Exercises That Strengthen and Stretch the Jaw

When your TMJ pain has subsided, you can try some strengthening exercises to help prevent the pain from recurring.

Start by placing a thumb under your chin and then pushing down against it to open your mouth slowly. Be gentle the entire time, using your thumb to provide resistance. Once your mouth is open, remain there for just a few seconds. Then slowly close your mouth.

To help stretch things out, try pressing the tip of your tongue against the roof of your mouth. Next, open your mouth slowly, going only so far as you can without it hurting. Once you experience pain, you should stop. You don’t want to force things.

As an alternative stretch, you can begin with your jaw relaxed, the mouth closed, and the teeth apart slightly. Open the mouth slowly and go as wide as you can, but at the same time, look up only with your eyes. Then, for a few seconds, hold the mouth open before closing it slowly.

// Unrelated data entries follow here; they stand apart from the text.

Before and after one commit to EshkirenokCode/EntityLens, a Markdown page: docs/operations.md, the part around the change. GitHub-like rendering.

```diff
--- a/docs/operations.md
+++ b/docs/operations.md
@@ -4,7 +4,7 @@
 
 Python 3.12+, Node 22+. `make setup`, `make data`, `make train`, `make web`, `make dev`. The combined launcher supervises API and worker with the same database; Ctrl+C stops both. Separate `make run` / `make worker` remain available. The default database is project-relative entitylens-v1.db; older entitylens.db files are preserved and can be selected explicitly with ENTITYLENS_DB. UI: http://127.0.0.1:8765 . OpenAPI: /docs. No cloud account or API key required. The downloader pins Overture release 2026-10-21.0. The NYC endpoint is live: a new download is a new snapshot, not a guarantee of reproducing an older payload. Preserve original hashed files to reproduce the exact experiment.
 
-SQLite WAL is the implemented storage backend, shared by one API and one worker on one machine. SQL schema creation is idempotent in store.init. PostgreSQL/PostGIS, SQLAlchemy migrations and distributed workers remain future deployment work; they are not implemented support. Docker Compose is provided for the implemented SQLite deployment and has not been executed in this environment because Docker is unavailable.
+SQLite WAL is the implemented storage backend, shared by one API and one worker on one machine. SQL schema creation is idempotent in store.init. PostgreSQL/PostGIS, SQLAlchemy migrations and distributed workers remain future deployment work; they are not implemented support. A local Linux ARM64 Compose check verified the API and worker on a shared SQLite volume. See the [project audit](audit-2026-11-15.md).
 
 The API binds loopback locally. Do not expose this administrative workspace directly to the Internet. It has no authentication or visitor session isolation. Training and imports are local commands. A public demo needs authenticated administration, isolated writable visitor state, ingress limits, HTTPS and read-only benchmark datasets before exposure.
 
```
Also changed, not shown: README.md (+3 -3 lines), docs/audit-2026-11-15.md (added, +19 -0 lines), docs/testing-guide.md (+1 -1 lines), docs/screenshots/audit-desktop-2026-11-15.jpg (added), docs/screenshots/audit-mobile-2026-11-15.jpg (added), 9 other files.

You’re not done yet, though.

The next step involves moving only your eyes so that you’re looking to the right as you move the jaw to the left (your mouth should be closed). Hold for a few seconds, make your way back to the starting position, and then move the jaw to the right and look with your eyes to the left.

Exercises for Reducing Clicking in the Jaw

Many people who have TMJ complain that their jaw “clicks” when they open and close it. The appropriate exercises can help strengthen, as well as release tension from, the muscles of the jaw joint so that the clicking may be reduced or prevented.

Start in a relaxed position, sitting upright. Then, close the mouth so that the teeth touch, but don’t clench. Simply rest the tip of your tongue on the roof of your mouth behind the front teeth.

Next, move your tongue towards the back of the mouth, as if you wanted to reach the soft palate with the tip of the tongue. As you do so, keep the teeth together, without clenching. Once you reach that area in the back of the mouth, open your jaw slowly until you start to feel that the tongue is pulling away from the roof of the mouth (you might start to feel some tension under the chin and in the back of the neck). Stop there, remain in that position for a few seconds, close your mouth again, and relax.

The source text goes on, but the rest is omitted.